According to a group of researchers in Japan, the answer is... maybe
In a study published in the journal Animal Cognition in 2016, researcher Saho Takagi and her co-authors set up a test to determine whether cats could predict the presence and behaviour of an unseen object based on the noise it made in a container. That is, they wanted to know if cats could recognize the relationship between a sound (the cause) and the appearance of an object (the effect).
The researchers enlisted 30 cats for the experiment, 22 of who lived in cat cafés. (The Independent gives a good overview of the history of this cuddly coffee shop craze, which is wildly popular in Japan.) In addition to a few volunteered pet cats, these animals were chosen because they typically are very social and comfortable with new humans.
For their experiment, Takagi and her colleagues created an opaque container with an electromagnet in the center.

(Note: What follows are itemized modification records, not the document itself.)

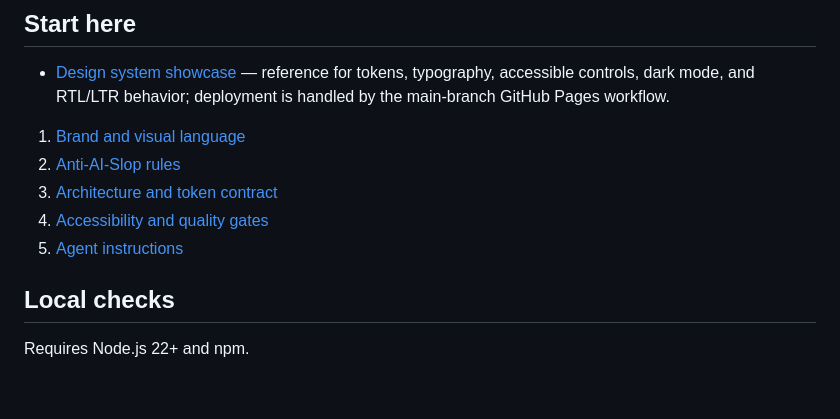
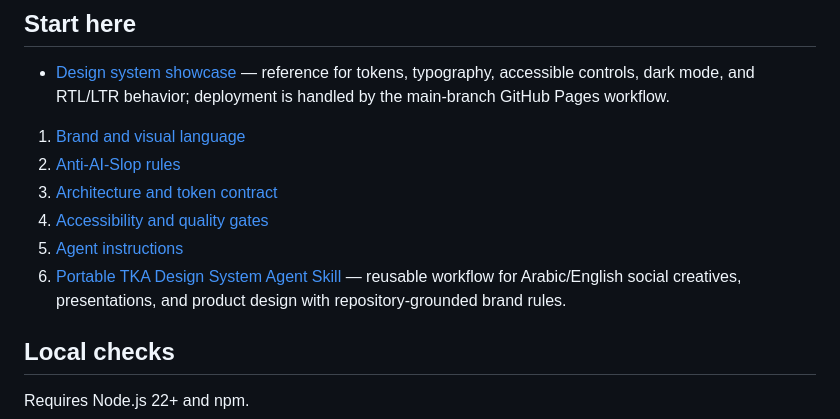
Before and after one commit to SE-Emam/TKA-Egypt-System-Design, a Markdown page: README.md, the part around the change. Drawn GitHub-style; blank space fills up the shorter version.

Commit message:
docs: link portable design system agent skill

```diff
--- a/README.md
+++ b/README.md
@@ -28,6 +28,7 @@ The brand colors are not interchangeable: blue carries primary actions and links
 3. [Architecture and token contract](docs/architecture.md)
 4. [Accessibility and quality gates](docs/accessibility-and-quality-gates.md)
 5. [Agent instructions](AGENTS.md)
+6. [Portable TKA Design System Agent Skill](skills/tka-design-system/README.md) — reusable workflow for Arabic/English social creatives, presentations, and product design with repository-grounded brand rules.
 
 ## Local checks
 
```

They placed three iron balls inside this container and, with the flip of a switch, could turn the electromagnet on and off, holding back or releasing the iron balls from the box.

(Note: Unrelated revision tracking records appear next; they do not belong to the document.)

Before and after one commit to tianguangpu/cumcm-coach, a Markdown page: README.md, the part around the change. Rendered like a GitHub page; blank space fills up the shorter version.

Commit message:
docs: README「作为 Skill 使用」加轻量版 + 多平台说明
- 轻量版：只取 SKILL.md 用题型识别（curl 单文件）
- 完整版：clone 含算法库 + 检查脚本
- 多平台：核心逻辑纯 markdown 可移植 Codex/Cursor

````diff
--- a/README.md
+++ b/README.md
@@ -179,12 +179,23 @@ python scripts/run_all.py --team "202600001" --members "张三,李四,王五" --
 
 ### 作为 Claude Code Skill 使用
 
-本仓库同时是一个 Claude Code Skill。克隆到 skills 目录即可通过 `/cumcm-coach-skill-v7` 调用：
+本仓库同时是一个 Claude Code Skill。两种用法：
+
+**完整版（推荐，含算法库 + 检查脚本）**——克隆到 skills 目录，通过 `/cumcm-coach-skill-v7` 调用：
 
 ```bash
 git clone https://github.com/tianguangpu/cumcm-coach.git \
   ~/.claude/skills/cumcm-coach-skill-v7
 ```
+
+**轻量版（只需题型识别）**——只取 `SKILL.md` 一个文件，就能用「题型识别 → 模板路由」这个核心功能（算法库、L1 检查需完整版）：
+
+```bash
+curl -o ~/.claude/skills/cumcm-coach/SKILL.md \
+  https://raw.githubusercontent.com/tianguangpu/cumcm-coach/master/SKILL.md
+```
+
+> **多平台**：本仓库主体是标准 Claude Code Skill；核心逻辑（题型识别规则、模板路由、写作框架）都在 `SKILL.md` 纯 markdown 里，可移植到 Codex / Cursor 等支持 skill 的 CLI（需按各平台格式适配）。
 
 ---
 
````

The group performed four experiments with the cats and the container:
- The iron balls rattled around and then fell out of the container.

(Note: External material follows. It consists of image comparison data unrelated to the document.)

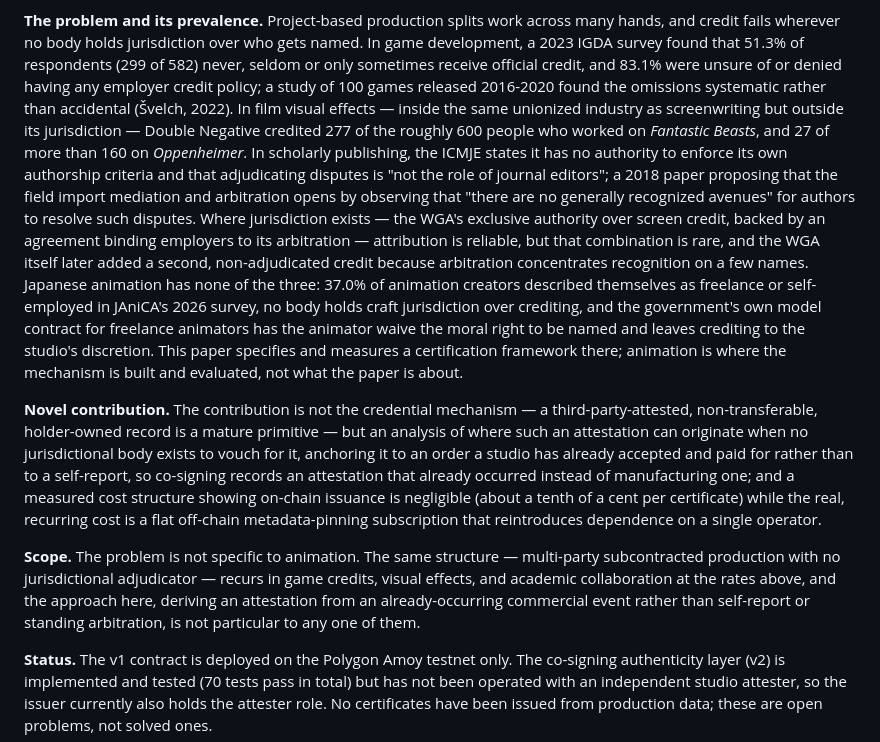
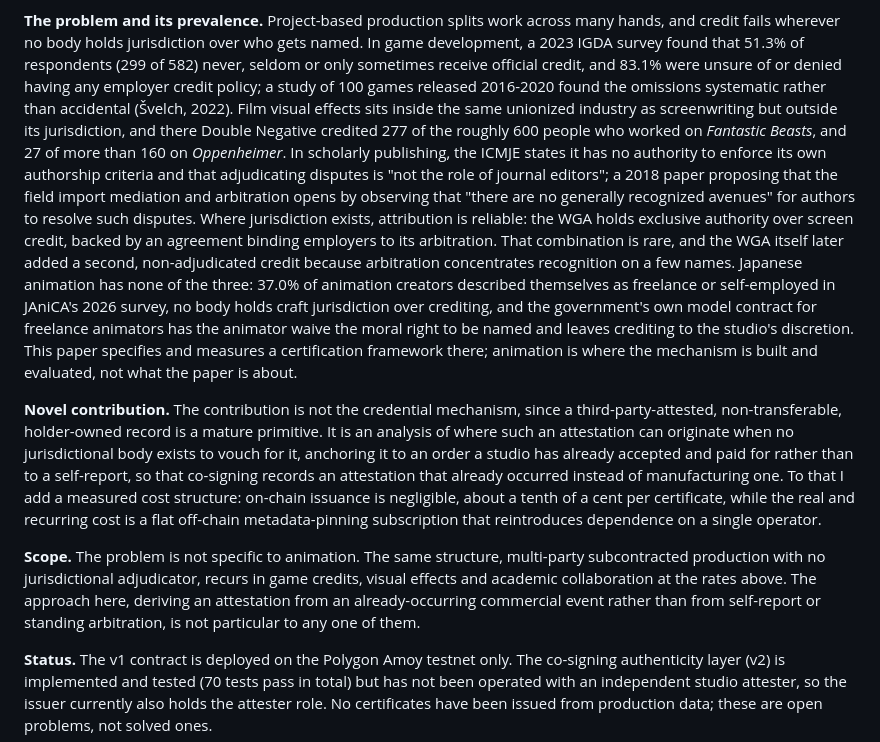
Before and after one commit to TakatoPhy/animator-sbt-paper, a Markdown page: submission/COVER_LETTER.md, the part around the change. Rendered like a GitHub page.

Commit message:
Thin out the em dashes in the cover letter
Measured before changing anything: the letter ran 11 em dashes in 655 words, one
every sixty words, against 4.2 per thousand in the paper body. Six of the eleven
were the appositive pair that reads as generated text, and two more were a
not-A-but-B contrast. Those eight are now commas, colons or separate sentences.

The three that remain gloss each suggested reviewer after their email address,
where a dash is doing list work rather than interrupting a sentence.

The paper body is left alone. At 4.2 per thousand, spread across several
functions rather than concentrated on the appositive, its usage is unremarkable.

Co-Authored-By: Claude Opus 5 (1M context) <noreply@anthropic.com>

```diff
--- a/submission/COVER_LETTER.md
+++ b/submission/COVER_LETTER.md
@@ -18,20 +18,20 @@ over who gets named. In game development, a 2023 IGDA survey found that
 official credit, and 83.1% were unsure of or denied having any employer
 credit policy;
 a study of 100 games released 2016-2020 found the omissions systematic
-rather than accidental (Švelch, 2022). In film visual effects — inside the
-same unionized industry as screenwriting but outside its jurisdiction —
-Double Negative credited 277 of the roughly 600 people who worked on
-*Fantastic Beasts*, and 27 of more than 160 on *Oppenheimer*. In scholarly
+rather than accidental (Švelch, 2022). Film visual effects sits inside the same unionized industry as
+screenwriting but outside its jurisdiction, and there Double Negative
+credited 277 of the roughly 600 people who worked on *Fantastic Beasts*,
+and 27 of more than 160 on *Oppenheimer*. In scholarly
 publishing, the ICMJE states it has no authority to enforce its own
 authorship criteria and that adjudicating disputes is "not the role of
 journal editors"; a 2018 paper proposing that the field import
 mediation and arbitration opens by observing that "there are no generally
 recognized avenues" for authors to resolve such disputes. Where jurisdiction
-exists — the WGA's exclusive authority over screen credit, backed by an
-agreement binding employers to its arbitration — attribution is reliable,
-but that combination is rare, and the WGA itself later added a second,
-non-adjudicated credit because arbitration concentrates recognition on a
-few names. Japanese animation has none of the three: 37.0% of animation
+exists, attribution is reliable: the WGA holds exclusive authority over
+screen credit, backed by an agreement binding employers to its
+arbitration. That combination is rare, and the WGA itself later added a
+second, non-adjudicated credit because arbitration concentrates
+recognition on a few names. Japanese animation has none of the three: 37.0% of animation
 creators described themselves as freelance or self-employed in JAniCA's 2026
 survey, no body holds craft jurisdiction over crediting, and the government's own model contract for
 freelance animators has the animator waive the moral right to be named and
@@ -39,23 +39,24 @@ leaves crediting to the studio's discretion. This paper specifies and
 measures a certification framework there; animation is where the
 mechanism is built and evaluated, not what the paper is about.
 
-**Novel contribution.** The contribution is not the credential mechanism —
-a third-party-attested, non-transferable, holder-owned record is a mature
-primitive — but an analysis of where such an attestation can originate
-when no jurisdictional body exists to vouch for it, anchoring it to an
-order a studio has already accepted and paid for rather than to a
-self-report, so co-signing records an attestation that already occurred
-instead of manufacturing one; and a measured cost structure showing
-on-chain issuance is negligible (about a tenth of a cent per certificate)
-while the real, recurring cost is a flat off-chain metadata-pinning
-subscription that reintroduces dependence on a single operator.
+**Novel contribution.** The contribution is not the credential mechanism,
+since a third-party-attested, non-transferable, holder-owned record is a
+mature primitive. It is an analysis of where such an attestation can
+originate when no jurisdictional body exists to vouch for it, anchoring it
+to an order a studio has already accepted and paid for rather than to a
+self-report, so that co-signing records an attestation that already
+occurred instead of manufacturing one. To that I add a measured cost
+structure: on-chain issuance is negligible, about a tenth of a cent per
+certificate, while the real and recurring cost is a flat off-chain
+metadata-pinning subscription that reintroduces dependence on a single
+operator.
 
-**Scope.** The problem is not specific to animation. The same structure —
-multi-party subcontracted production with no jurisdictional adjudicator —
-recurs in game credits, visual effects, and academic collaboration at the
-rates above, and the approach here, deriving an attestation from an
-already-occurring commercial event rather than self-report or standing
-arbitration, is not particular to any one of them.
+**Scope.** The problem is not specific to animation. The same structure,
+multi-party subcontracted production with no jurisdictional adjudicator,
+recurs in game credits, visual effects and academic collaboration at the
+rates above. The approach here, deriving an attestation from an
+already-occurring commercial event rather than from self-report or
+standing arbitration, is not particular to any one of them.
 
 **Status.** The v1 contract is deployed on the Polygon Amoy testnet only.
 The co-signing authenticity layer (v2) is implemented and tested (70 tests
```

- The balls were silent and did not fall out.
- The balls rattled and did not fall out.
- The balls were silent and fell out.
The first two situations were considered "usual" circumstances, but the second two were considered anomalies. The researchers referred to these second two situations as the "expectancy violation procedure" because the cause didn't produce the expected effect.
What Takagi and her colleagues discovered is that the cats paid closer attention and gaze longer at the container when they heard a sound but no object appeared, or there wasn't a sound but the objects did appear (the anomalies). The authors interpreted their results as an indication that cats have a basic understanding of gravity.
The experiment conducted by Takagi and her team is not without its critics, as the Washington Post points out. One researcher, John Bradshaw at the University of Bristol, tells the Post he thinks that in this particular experiment, the cats could have been "simply paying attention to the sounds of rattling and falling balls." Bradshaw believes that our feline friends "have expectations" about what they see and hear, but he needs more evidence to be convinced that cats understand physics.
Pets in Purr-petual Motion
The evidence from the Japanese experiment isn't foolproof, especially given cats' proclivity for staring at things. However, it does open a door to the possibility of why cats knock things down. We might think cats are aware of gravitational pull — they seem to know the pencil they push off the desk will fall to the ground and not float in the air — but there's more work to be done.
What is known is that kitties will go to great lengths to get their pet parents' attention and causing trouble is one of them. But why do cats knock things down? Is it just that they know you'll stop looking at your laptop once the coffee cup hits the floor? Or do cats understand Newton's third law of gravitation: that for every action there is an equal and opposite reaction? Or, is it just plain fun to watch things hit the floor?
Cats are very intelligent creatures, and given their love for batting teetering glasses off of tabletops, it's not too far off to believe that cats understand physics. But until there's more research and evidence, it's safer to take note of where you place your glass of water and be sure it's not too tempting for your feline friend.
Christine O'Brien is a writer, mom, and long-time cat parent whose two Russian Blues rule the house. Her work also appears in Care.com, What to Expect, and Fit Pregnancy, where she writes about pets, pregnancy, and family life. Find and follow her on Instagram and Twitter @brovelliobrien.